The most amazing part of what Malick does is not passing judgment on the subject matter or giving us a clue as to what he’s thinking. Considering the heavy duty metaphysical nature of what he’s exploring, that’s extremely high praise. To be so passionate about the presentation and dispassionate regarding the content of such weighty material is nothing short of astounding.
For anyone who came of age in the mid-’50s through the late ’60s, the movie will serve as both a joyous and horrific memory portal. The three sons of Mr. and Mrs. O’Brien (Brad Pitt and Jessica Chastain) residing in Waco, Texas, are us or at the very least children we knew. One is ordinary, one is gifted, another is troubled, and while it is not always obvious, their parents love them all dearly and equally.

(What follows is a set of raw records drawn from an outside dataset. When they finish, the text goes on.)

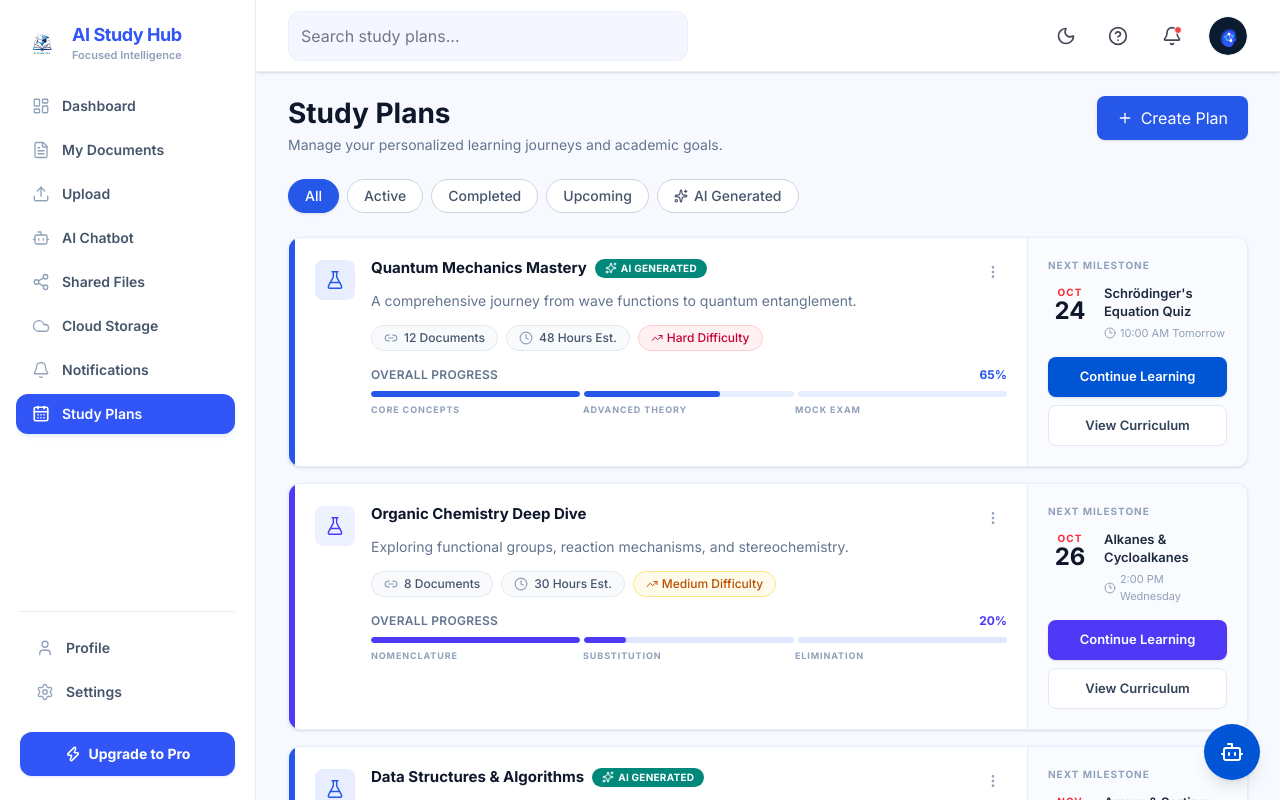
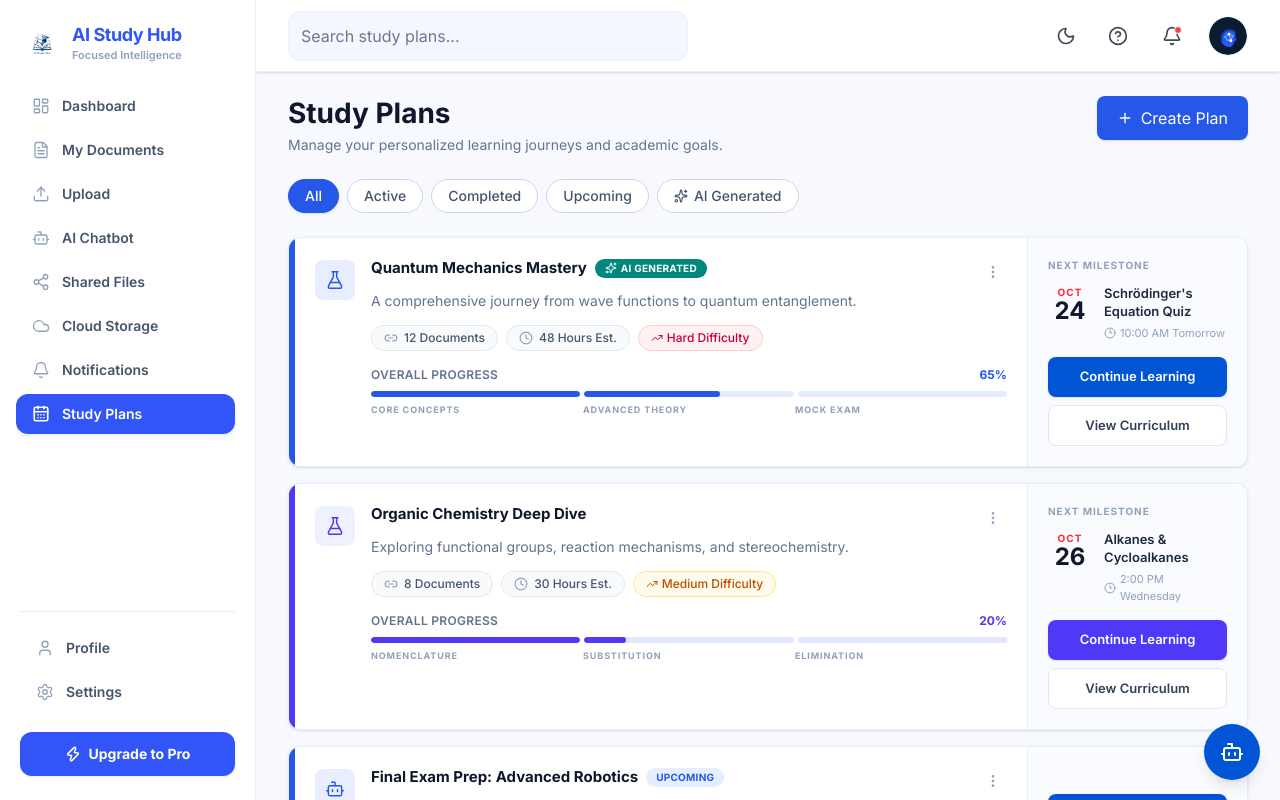
Before and after one commit to huynhduybinh24/SWP391_AIStudyHub, a React (Vite) app in the folder FrontEnd/: page /dashboard/study-plans in a window 1280 px wide. Built offline with nearby package versions, Linux system fonts and the light colour scheme; the HTML template or start-up script is replaced by a standard one.

Commit message:
feat: implement study plans dashboard page with filtering and mock data support

```diff
--- a/FrontEnd/src/features/study-plans/pages/StudyPlansPage.tsx
+++ b/FrontEnd/src/features/study-plans/pages/StudyPlansPage.tsx
@@ -17,6 +17,10 @@ import {
   CheckCircle2,
   Rocket,
   Calendar,
+  Bot,
+  Cpu,
+  Languages,
+  ClipboardList,
 } from 'lucide-react'
 import { Button } from '@/components/ui/Button'
 import { Card } from '@/components/ui/Card'
@@ -56,7 +60,9 @@ type StudyPlan = {
   milestone?: Milestone
   themeColor: 'blue' | 'purple' | 'teal'
   completedAt?: string
-  iconType?: 'flask' | 'rocket'
+  startsAt?: string
+  tasks?: number
+  iconType?: 'flask' | 'rocket' | 'bot' | 'cpu' | 'languages'
 }
 
 // ─────────────────────────────────────────────
@@ -114,27 +120,51 @@ const STUDY_PLANS: StudyPlan[] = [
   },
   {
     id: '3',
-    title: 'Data Structures & Algorithms',
-    description:
-      'From arrays to graphs — crack competitive programming interviews.',
-    isAiGenerated: true,
+    title: 'Final Exam Prep: Advanced Robotics',
+    description: 'Advanced kinematics and autonomous navigation systems.',
+    isAiGenerated: false,
     status: 'Upcoming',
-    documents: 15,
-    hoursEst: 60,
+    documents: 12,
+    hoursEst: 0,
     difficulty: 'Hard',
     overallProgress: 0,
     themeColor: 'blue',
-    segments: [
-      { label: 'Arrays & Strings', value: 0 },
-      { label: 'Trees & Graphs', value: 0 },
-      { label: 'Dynamic Prog.', value: 0 },
-    ],
-    milestone: {
-      month: 'NOV',
-      day: 10,
-      title: 'Arrays & Sorting Quiz',
-      time: '9:00 AM, Nov 10',
+    segments: [],
+    startsAt: 'Nov 15, 2024',
+    tasks: 24,
+    iconType: 'bot',
   },
+  {
+    id: '6',
+    title: 'Winter Session: Deep Learning Fundamentals',
+    description: 'Foundations of neural networks and gradient descent optimization.',
+    isAiGenerated: false,
+    status: 'Upcoming',
+    documents: 8,
+    hoursEst: 0,
+    difficulty: 'Hard',
+    overallProgress: 0,
+    themeColor: 'blue',
+    segments: [],
+    startsAt: 'Dec 10, 2024',
+    tasks: 45,
+    iconType: 'cpu',
+  },
+  {
+    id: '7',
+    title: 'GRE Vocabulary & Logic Track',
+    description: 'Intensive verbal reasoning and analytical writing preparation.',
+    isAiGenerated: false,
+    status: 'Upcoming',
+    documents: 30,
+    hoursEst: 0,
+    difficulty: 'Hard',
+    overallProgress: 0,
+    themeColor: 'blue',
+    segments: [],
+    startsAt: 'Jan 05, 2025',
+    tasks: 90,
+    iconType: 'languages',
   },
   {
     id: '4',
@@ -443,9 +473,14 @@ function StudyPlanCard({ plan, onContinue, onCurriculum, onEdit, onDuplicate, on
     ? 'bg-indigo-600 hover:bg-indigo-700'
     : 'bg-[#0055d4] hover:bg-[#004bbd]'
 
-  const IconComponent = plan.iconType === 'rocket' ? Rocket : FlaskConical
+  const IconComponent = plan.iconType === 'rocket' ? Rocket
+    : plan.iconType === 'bot' ? Bot
+    : plan.iconType === 'cpu' ? Cpu
+    : plan.iconType === 'languages' ? Languages
+    : FlaskConical
 
   const isCompleted = plan.status === 'Completed'
+  const isUpcoming = plan.status === 'Upcoming'
 
   return (
     <Card className="flex overflow-hidden border border-[#e5eeff] shadow-sm hover:shadow-md transition-shadow duration-200 rounded-xl">
@@ -475,6 +510,10 @@ function StudyPlanCard({ plan, onContinue, onCurriculum, onEdit, onDuplicate, on
                   <span className="inline-flex items-center gap-1 rounded-full bg-[#ccfbf1] text-teal-700 text-[10px] font-bold px-2.5 py-0.5 uppercase tracking-wide shrink-0">
                     <CheckCircle2 className="size-3" strokeWidth={2} />
                     Completed
+                  </span>
+                ) : isUpcoming ? (
+                  <span className="inline-flex items-center gap-1 rounded-full bg-[#e5eeff] text-[#2557E8] text-[10px] font-bold px-2.5 py-0.5 uppercase tracking-wide shrink-0">
+                    Upcoming
                   </span>
                 ) : plan.isAiGenerated ? (
                   <span className="inline-flex items-center gap-1 rounded-full bg-[#00897B] text-white text-[10px] font-bold px-2.5 py-0.5 uppercase tracking-wide shrink-0">
@@ -523,11 +562,23 @@ function StudyPlanCard({ plan, onContinue, onCurriculum, onEdit, onDuplicate, on
                   Completed {plan.completedAt}
                 </span>
               )}
+              {isUpcoming && plan.startsAt && (
+                <span className="inline-flex items-center gap-1.5 rounded-full border border-slate-200 bg-slate-50 px-3 py-1 text-xs font-medium text-slate-600">
+                  <Calendar className="size-3.5 text-slate-400" />
+                  Starts {plan.startsAt}
+                </span>
+              )}
+              {isUpcoming && plan.tasks && (
+                <span className="inline-flex items-center gap-1.5 rounded-full border border-slate-200 bg-slate-50 px-3 py-1 text-xs font-medium text-slate-600">
+                  <ClipboardList className="size-3.5 text-slate-400" />
+                  {plan.tasks} Tasks
+                </span>
+              )}
               <span className="inline-flex items-center gap-1.5 rounded-full border border-slate-200 bg-slate-50 px-3 py-1 text-xs font-medium text-slate-600">
                 <Link2 className="size-3.5 text-slate-400" />
                 {plan.documents} Documents
               </span>
-              {!isCompleted && (
+              {!isCompleted && !isUpcoming && (
                 <>
                   <span className="inline-flex items-center gap-1.5 rounded-full border border-slate-200 bg-slate-50 px-3 py-1 text-xs font-medium text-slate-600">
                     <Clock className="size-3.5 text-slate-400" />
@@ -539,6 +590,7 @@ function StudyPlanCard({ plan, onContinue, onCurriculum, onEdit, onDuplicate, on
             </div>
 
             {/* Progress */}
+            {!isUpcoming && (
               <div className="mt-4">
                 <div className="flex justify-between items-center mb-1.5">
                   <span className="text-xs font-semibold text-slate-500 uppercase tracking-wide">
@@ -550,13 +602,14 @@ function StudyPlanCard({ plan, onContinue, onCurriculum, onEdit, onDuplicate, on
                 </div>
                 <SegmentedProgress segments={plan.segments} themeColor={plan.themeColor} />
               </div>
+            )}
           </div>
         </div>
 
         {/* ── RIGHT PANEL ── */}
-        <div className={`shrink-0 sm:w-[220px] border-t sm:border-t-0 sm:border-l border-[#e5eeff] flex flex-col p-5 gap-4 bg-[#fafbff] ${isCompleted ? 'justify-center' : 'justify-between'}`}>
+        <div className={`shrink-0 sm:w-[220px] border-t sm:border-t-0 sm:border-l border-[#e5eeff] flex flex-col p-5 gap-4 bg-[#fafbff] ${(isCompleted || isUpcoming) ? 'justify-center' : 'justify-between'}`}>
           {/* Milestone */}
-          {!isCompleted && plan.milestone && (
+          {!isCompleted && !isUpcoming && plan.milestone && (
             <div>
               <p className="text-[10px] font-bold uppercase tracking-widest text-slate-400 mb-3">
                 Next Milestone
@@ -593,10 +646,11 @@ function StudyPlanCard({ plan, onContinue, onCurriculum, onEdit, onDuplicate, on
               variant="primary"
               size="sm"
               onClick={onContinue}
-              className={`w-full justify-center text-white font-semibold text-[13px] py-2.5 rounded-lg shadow-sm ${buttonClass}`}
+              className={`w-full justify-center text-white font-semibold text-[13px] py-2.5 rounded-lg shadow-sm ${isUpcoming ? 'bg-[#0055d4] hover:bg-[#004bbd]' : buttonClass}`}
             >
-              {isCompleted ? 'View Review' : 'Continue Learning'}
+              {isCompleted ? 'View Review' : isUpcoming ? 'View Details' : 'Continue Learning'}
             </Button>
+            {!isUpcoming && (
               <Button
                 variant="secondary"
                 size="sm"
@@ -605,6 +659,7 @@ function StudyPlanCard({ plan, onContinue, onCurriculum, onEdit, onDuplicate, on
               >
                 {isCompleted ? 'View Summary' : 'View Curriculum'}
               </Button>
+            )}
           </div>
         </div>
       </div>
```
Lines whose indentation alone changed are shown as unchanged.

Some audience members will not like Mr. O’Brien. Dyed-in-the-wool old school, he could be a WWII veteran and approaches his role of husband, father and provider with unwavering dedication and clarity and he has a distinct viewpoint regarding childrearing. He’s also a musician, an inventor and a gardener. He’ll never be a candidate for Father of the Year but he is a great father. Mr. O’Brien is without a doubt the deepest and most complex character Pitt (who took the role after the death of Malick’s first choice Heath Ledger) has ever played and it is unquestionably his finest screen performance to date.
Much the same can be said for the little-known Chastain. Like many housewives of the era, Mrs. O’Brien assumes a traditional role in her household and — whether right or wrong — rarely strays from that position. She offers her husband, somewhat reticently, wide disciplinary leeway but only to a point. She never waivers from her role as Mama Lion and the scenes of her interacting with her children are moving beyond description.
If there is any part of the film that might be wanting, it’s in the few segments set in the present day featuring Sean Penn as one of the adult O’Brien children. Penn’s character is only seen sporadically and adds little to the bigger picture. This is not a slam against Penn; he does exactly what he’s asked to do. The final scenes of the film somewhat sustain Penn’s presence, but even in a movie as artsy and openly subjective as this, it’s an extreme narrative stretch.
Malick shot the movie over three years ago and has been working with five editors since then assembling it. Love it or hate it, no one can deny the obvious painstaking care that went into putting it all together. It is a seminal and near-perfect work of art.
Malick has done here what many a filmmaker has strived for and only a handful have gotten even close to achieving. He’s provided us with an unobstructed, crystal-clear looking glass into the past when our ages were in the single digits, our expectations of life and the future were wide-eyed and untainted and before all of those pesky complications associated with being an adult took over. (Fox Searchlight)